This vegan mango 'chicken' recipe is a delicious adaptation of the traditional mango chicken curry, but with a tasty vegan twist.
Instead of using chicken, we've swapped it out for potatoes, which are an inexpensive and nutritious whole food that work perfectly in this sweet and savory dish. We also added tasty chickpeas, red bell peppers, red onions, and baby corn cobs for a tasty crunch.
The great thing about this recipe is that you can customize it to your liking by substituting the veggies or the potatoes with sweet potatoes, tofu, tempeh, vegan chicken chunks, or even white beans.
This vegan mango potato and veggie curry is packed with tasty flavours and colourful veggies! Garnish with fresh cilantro and sliced spring green onions for additional texture and fresh pops of flavour. This easy veggie curry will quickly become a new family favourite.
Quick origin of mango chicken curry

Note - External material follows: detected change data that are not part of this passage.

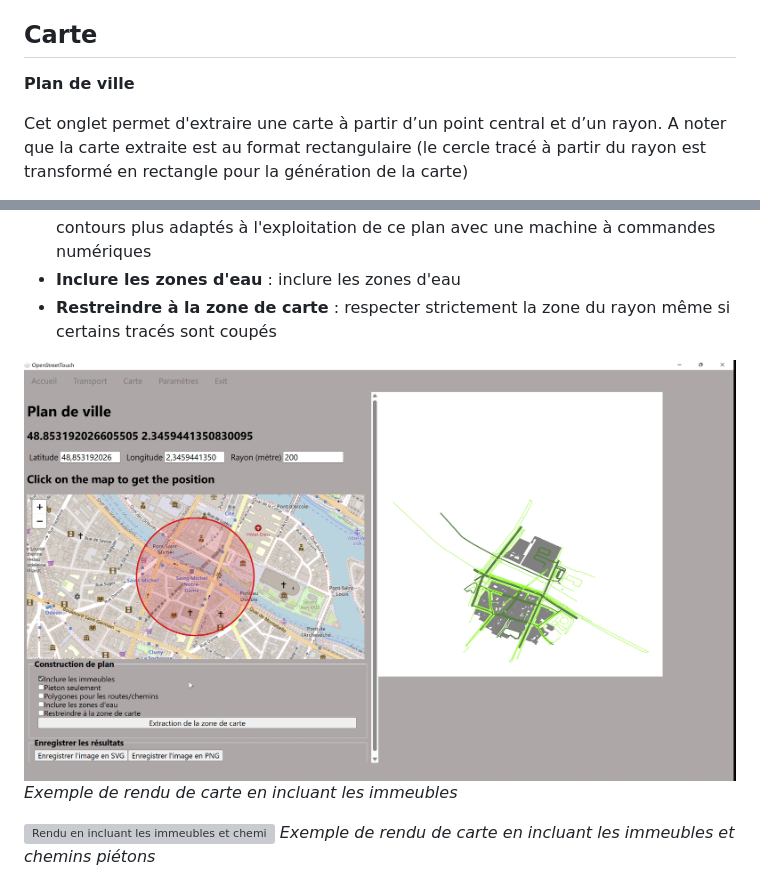
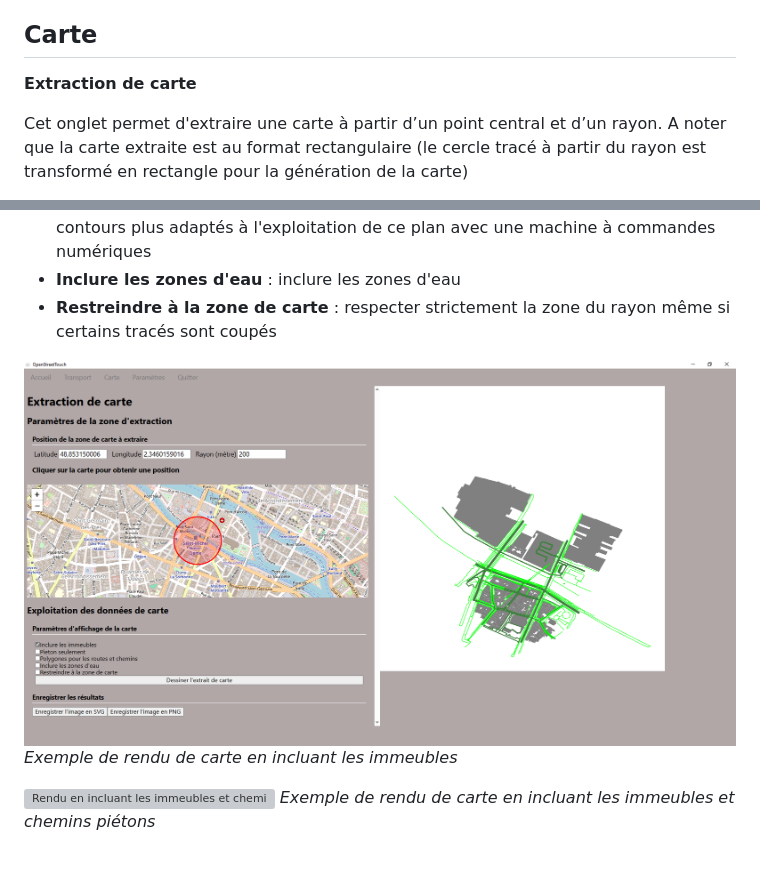
Before and after one commit to braillerap/OpenStreetTouch, a Markdown page: docs/manuel_utilisateur.md, 2 parts joined by grey strips. Drawn GitHub-style; pictures changed too: docs/IMG/inclure_immeubles.png; grey boxes are pictures that could not be loaded.

```diff
--- a/docs/manuel_utilisateur.md
+++ b/docs/manuel_utilisateur.md
@@ -179,7 +179,7 @@ Passer en mode d’affichage Contour: Menu : Affichage > Contours
 
 
 ## Carte
-**Plan de ville**
+**Extraction de carte**
 
 Cet onglet permet d'extraire une carte à partir d’un point central et d’un rayon. A noter que la carte extraite est au format rectangulaire (le cercle tracé à partir du rayon est transformé en rectangle pour la génération de la carte)
 
```
Also changed, not shown: docs/basicfeatures.md (deleted, +0 -5 lines), docs/features.md (deleted, +0 -12 lines), docs/introduction.md (deleted, +0 -27 lines), docs/IMG/enregistrer_image_svg_en.png (added), 3 other files.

Mango chicken curry is a popular dish that originated in the Indian subcontinent and has since spread to different parts of the world. The dish combines the sweetness of mangoes with the spiciness of curry to create a unique flavor that has become a favorite among curry lovers.

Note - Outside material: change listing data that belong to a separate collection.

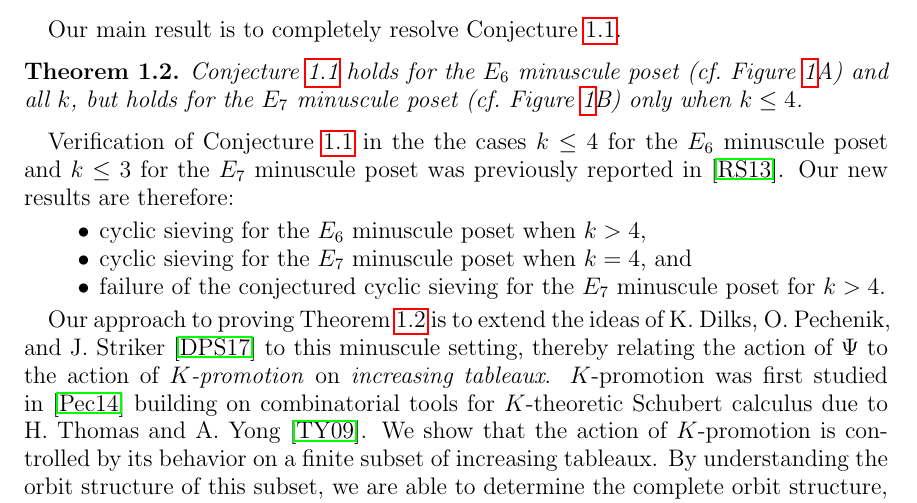
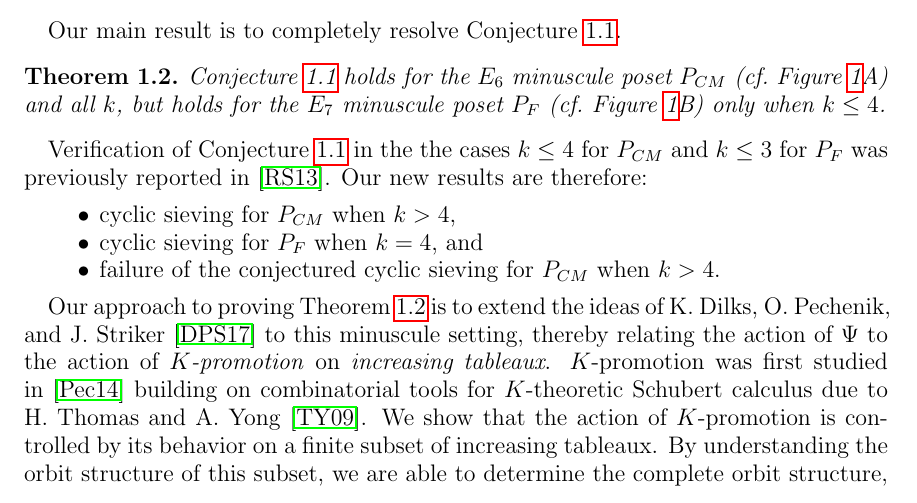
Before and after one commit to dogestoyevsky/ExceptionalPlanePartitions, a LaTeX paper (exceptionals4.tex): part of page 2 of 27, cut so that both start at the same text. Compiled offline with pdfLaTeX.

Commit message:
naming posets earlier

```diff
--- a/exceptionals4.tex
+++ b/exceptionals4.tex
@@ -210,13 +210,13 @@ Let $P$ be one of the two minuscule posets associated to an exceptional Lie alge
 
 Our main result is to completely resolve Conjecture~\ref{conj:rush.shi}.
 \begin{theorem}\label{thm:exceptionals}
-Conjecture~\ref{conj:rush.shi} holds for the $E_6$ minuscule poset (cf.~Figure~\ref{fig:min_poset_E}A) and all $k$, but holds for the $E_7$ minuscule poset (cf.~Figure~\ref{fig:min_poset_E}B) only when $k \leq 4$.
+Conjecture~\ref{conj:rush.shi} holds for the $E_6$ minuscule poset $P_{CM}$ (cf.~Figure~\ref{fig:min_poset_E}A) and all $k$, but holds for the $E_7$ minuscule poset $P_F$ (cf.~Figure~\ref{fig:min_poset_E}B) only when $k \leq 4$.
 \end{theorem}
-Verification of Conjecture~\ref{conj:rush.shi} in the the cases $k \leq 4$ for the $E_6$ minuscule poset and $k \leq 3$ for the $E_7$ minuscule poset was previously reported in \cite{Rush.Shi}. Our new results are therefore:
+Verification of Conjecture~\ref{conj:rush.shi} in the the cases $k \leq 4$ for $P_{CM}$ and $k \leq 3$ for $P_F$ was previously reported in \cite{Rush.Shi}. Our new results are therefore:
 \begin{itemize}
-\item cyclic sieving for the $E_6$ minuscule poset when $k > 4$,
-\item cyclic sieving for the $E_7$ minuscule poset when $k = 4$, and
-\item failure of the conjectured cyclic sieving for the $E_7$ minuscule poset for $k > 4$.
+\item cyclic sieving for $P_{CM}$ when $k > 4$,
+\item cyclic sieving for $P_F$ when $k = 4$, and
+\item failure of the conjectured cyclic sieving for $P_{CM}$ when $k > 4$.
 \end{itemize}
 
 Our approach to proving Theorem~\ref{thm:exceptionals} is to extend the ideas of K.~Dilks, O.~Pechenik, and J.~Striker \cite{DPS} to this minuscule setting, thereby relating the action of $\Psi$ to the action of \emph{$K$-promotion} on \emph{increasing tableaux}. $K$-promotion was first studied in \cite{Pechenik} building on combinatorial tools for $K$-theoretic Schubert calculus due to H.~Thomas and A.~Yong \cite{Thomas.Yong:K}. We show that the action of $K$-promotion is controlled by its behavior on a finite subset of increasing tableaux. By understanding the orbit structure of this subset, we are able to determine the complete orbit structure, thereby establishing Theorem~\ref{thm:exceptionals}.
```
Also changed, not shown: exceptionals4.pdf, exceptionals4.tex (20 more changed lines), 4 other files.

It is believed that the dish was first created during the Mughal era in India, which spanned from the 16th to the 19th century. Mangoes were a popular fruit during this time, and the Mughals were known for their love of rich, spicy foods.

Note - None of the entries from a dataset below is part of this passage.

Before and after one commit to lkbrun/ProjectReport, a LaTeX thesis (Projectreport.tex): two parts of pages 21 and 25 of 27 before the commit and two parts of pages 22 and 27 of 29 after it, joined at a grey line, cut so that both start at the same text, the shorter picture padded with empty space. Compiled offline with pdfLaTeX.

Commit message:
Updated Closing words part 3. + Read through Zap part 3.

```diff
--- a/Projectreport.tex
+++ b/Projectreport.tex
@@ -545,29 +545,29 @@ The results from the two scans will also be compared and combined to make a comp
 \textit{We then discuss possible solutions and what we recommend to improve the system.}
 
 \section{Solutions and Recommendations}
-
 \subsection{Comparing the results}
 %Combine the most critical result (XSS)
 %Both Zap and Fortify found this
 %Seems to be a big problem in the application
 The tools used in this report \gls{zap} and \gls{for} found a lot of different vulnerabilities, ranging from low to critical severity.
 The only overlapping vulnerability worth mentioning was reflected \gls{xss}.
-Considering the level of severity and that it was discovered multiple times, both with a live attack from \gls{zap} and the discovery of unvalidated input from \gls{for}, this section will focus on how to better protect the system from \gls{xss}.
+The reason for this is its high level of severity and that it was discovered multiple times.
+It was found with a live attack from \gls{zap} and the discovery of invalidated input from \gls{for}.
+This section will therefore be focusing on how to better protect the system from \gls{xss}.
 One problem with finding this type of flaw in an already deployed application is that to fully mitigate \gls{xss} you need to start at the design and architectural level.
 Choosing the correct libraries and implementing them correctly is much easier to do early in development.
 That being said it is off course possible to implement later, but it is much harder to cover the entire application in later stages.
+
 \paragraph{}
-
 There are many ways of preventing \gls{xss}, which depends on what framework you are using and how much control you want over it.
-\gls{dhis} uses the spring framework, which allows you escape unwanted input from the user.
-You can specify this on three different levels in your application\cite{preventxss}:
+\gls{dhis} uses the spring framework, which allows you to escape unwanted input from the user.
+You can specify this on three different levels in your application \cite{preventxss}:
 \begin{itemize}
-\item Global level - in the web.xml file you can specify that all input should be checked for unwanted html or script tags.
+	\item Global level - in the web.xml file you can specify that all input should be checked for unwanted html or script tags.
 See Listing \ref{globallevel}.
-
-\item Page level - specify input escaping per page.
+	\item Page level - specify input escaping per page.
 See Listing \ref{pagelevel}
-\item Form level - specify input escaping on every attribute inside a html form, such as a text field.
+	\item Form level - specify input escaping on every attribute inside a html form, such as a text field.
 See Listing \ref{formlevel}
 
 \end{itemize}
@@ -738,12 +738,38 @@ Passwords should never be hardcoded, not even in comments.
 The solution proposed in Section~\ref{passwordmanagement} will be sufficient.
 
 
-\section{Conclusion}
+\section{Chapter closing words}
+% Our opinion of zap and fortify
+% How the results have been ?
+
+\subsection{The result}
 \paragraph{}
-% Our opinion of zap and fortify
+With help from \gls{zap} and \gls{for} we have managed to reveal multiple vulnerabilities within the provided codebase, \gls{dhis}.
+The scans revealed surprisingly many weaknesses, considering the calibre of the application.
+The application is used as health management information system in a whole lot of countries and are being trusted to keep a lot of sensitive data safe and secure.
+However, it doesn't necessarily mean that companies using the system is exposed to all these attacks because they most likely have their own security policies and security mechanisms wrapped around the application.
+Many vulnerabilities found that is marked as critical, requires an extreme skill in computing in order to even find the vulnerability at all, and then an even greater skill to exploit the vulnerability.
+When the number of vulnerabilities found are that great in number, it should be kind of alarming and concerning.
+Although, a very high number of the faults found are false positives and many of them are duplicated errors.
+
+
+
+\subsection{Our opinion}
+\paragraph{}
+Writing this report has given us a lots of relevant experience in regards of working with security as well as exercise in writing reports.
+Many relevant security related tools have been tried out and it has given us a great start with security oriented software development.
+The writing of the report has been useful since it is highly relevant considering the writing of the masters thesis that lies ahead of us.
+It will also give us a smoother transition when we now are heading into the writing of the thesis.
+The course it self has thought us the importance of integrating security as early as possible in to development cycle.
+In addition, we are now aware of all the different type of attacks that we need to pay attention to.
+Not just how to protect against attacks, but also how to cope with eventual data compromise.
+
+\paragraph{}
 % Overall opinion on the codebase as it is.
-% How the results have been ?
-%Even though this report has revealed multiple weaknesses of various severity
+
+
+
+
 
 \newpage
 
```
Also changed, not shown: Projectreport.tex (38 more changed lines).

The dish has evolved over time and has many variations, with some recipes using different types of meat or vegetables. In recent years, there has been a growing trend towards plant-based versions of the dish, including the vegan mango potato curry recipe featured in this post.
Vegan mango potato curry
Instead of using individual curry spices such as coriander, cumin, and chili, this veggie mango curry recipe calls for red Thai curry paste.
Using a ready-made spice paste can be a convenient and budget-friendly option compared to buying individual spices. Additionally, Thai cuisine has been heavily influenced by Indian cuisine, making Thai curry paste a great substitute for Indian curry spices.
Combined with coconut milk and mango puree, the paste creates a flavorful, spicy, sweet, and sour curry sauce that beautifully coats the potatoes, baby corn, chickpeas, thick sliced red onions, and red bell peppers.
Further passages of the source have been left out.